She sees the overflowing laundry hamper and says, “My God, if you can’t even keep up with the laundry, what good are you?”
She looks at the kids’ empty beds and tells me, “You can make all the excuses you want, but they left because you’re a lousy mother and a sad excuse for a human being.”
Depression watches me say “no” to Carter and when he gets angry, depression says, “Eventually, he’ll reject you too. Just make him the damn sandwich (or drive him to his friend’s house, or buy him a toy, or let him have another cookie) if you want to keep him.”
Depression looks in the refrigerator with me and says, “Why bother looking for something healthy? No matter what you do today, eventually you’ll eat a box of cookies and you’ll be fat and unhealthy forever.”

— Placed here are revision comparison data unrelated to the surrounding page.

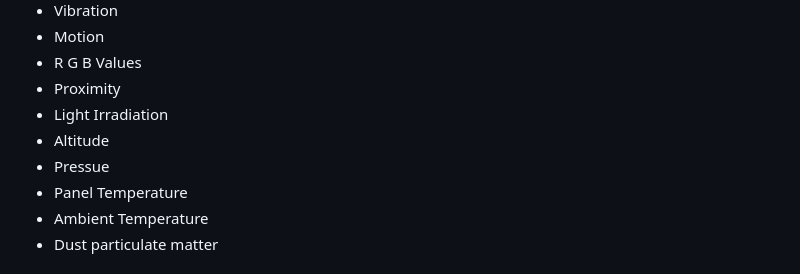
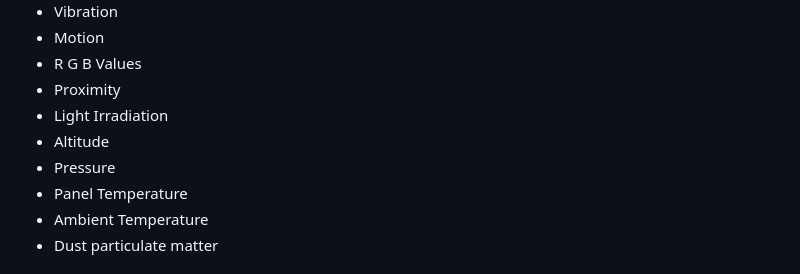
Before and after one commit to parthteredesai/TejasARC_portal, a Markdown page: README.md, the part around the change. Drawn GitHub-style.

```diff
--- a/README.md
+++ b/README.md
@@ -47,7 +47,7 @@ Solar PV systems often suffer from unnoticed performance degradation caused by d
   - Proximity
   - Light Irradiation
   - Altitude
-  - Pressue
+  - Pressure
   - Panel Temperature
   - Ambient Temperature
   - Dust particulate matter
```
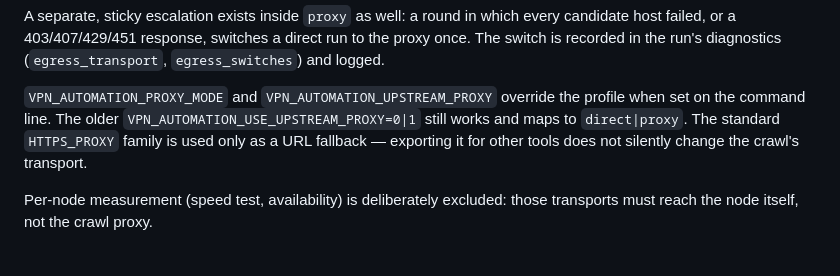
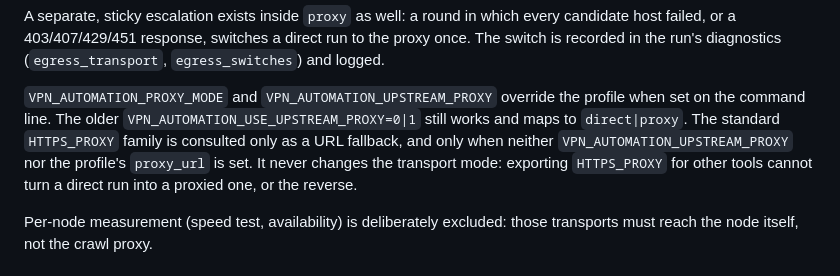
Before and after one commit to SwimmingLiu/auto-vpn, a Markdown page: docs/credential-sources.md, the part around the change. GitHub-like rendering.

Commit message:
docs: state how the standard proxy variables interact with the mode
Co-Authored-By: Claude Code <noreply@anthropic.com>

```diff
--- a/docs/credential-sources.md
+++ b/docs/credential-sources.md
@@ -211,8 +211,10 @@ run to the proxy once. The switch is recorded in the run's diagnostics
 `VPN_AUTOMATION_PROXY_MODE` and `VPN_AUTOMATION_UPSTREAM_PROXY` override the
 profile when set on the command line. The older
 `VPN_AUTOMATION_USE_UPSTREAM_PROXY=0|1` still works and maps to `direct|proxy`.
-The standard `HTTPS_PROXY` family is used only as a URL fallback — exporting it
-for other tools does not silently change the crawl's transport.
+The standard `HTTPS_PROXY` family is consulted only as a URL fallback, and only
+when neither `VPN_AUTOMATION_UPSTREAM_PROXY` nor the profile's `proxy_url` is
+set. It never changes the transport mode: exporting `HTTPS_PROXY` for other
+tools cannot turn a direct run into a proxied one, or the reverse.
 
 Per-node measurement (speed test, availability) is deliberately excluded: those
 transports must reach the node itself, not the crawl proxy.
```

She sees me looking around the house, trying to decide if I should clean the kitchen or vacuum the living room, and tells me, “You think anything you do will make a difference? You’re a slob and everybody knows it. You might as well give up.”
Depression hears the kind things that people say to me and answers, “Oh, please, they don’t even know you. If they really knew you, they would never be so nice.”
She hammers away at me, pounding on the inside of my skull, until I might as well be stapled to the couch. My eyelids are heavy and my patience is short.
I act in ways that depression tells me to act.
I don’t eat healthy foods because I don’t deserve to eat in ways that make me feel good.
Because I don’t deserve to feel good.
I don’t wear pretty clothes or blow dry my hair because who is going to look at me? If I don’t try to look nice, at least I haven’t wasted my effort on something useless.
I don’t know how to have faith that any change I make will be more than just this moment, this day, this week.
I am so, so tired. Tired of myself and tired of the constant struggle.
Tired, so tired, of the noise inside my skull, this relentless heckling that is so much meaner than any real person I have ever met.
Although, much as I am meaner to myself than any other person has ever been, I am very good at surrounding myself with people who are more willing to judge me than to love me.
Medicine helps some; therapy has helped a little. There comes a point, though, at which nothing can help me if I don’t believe that change is possible.
I sort of believe that change is possible, but I don’t know how to start believing it where it matters, down in my guts.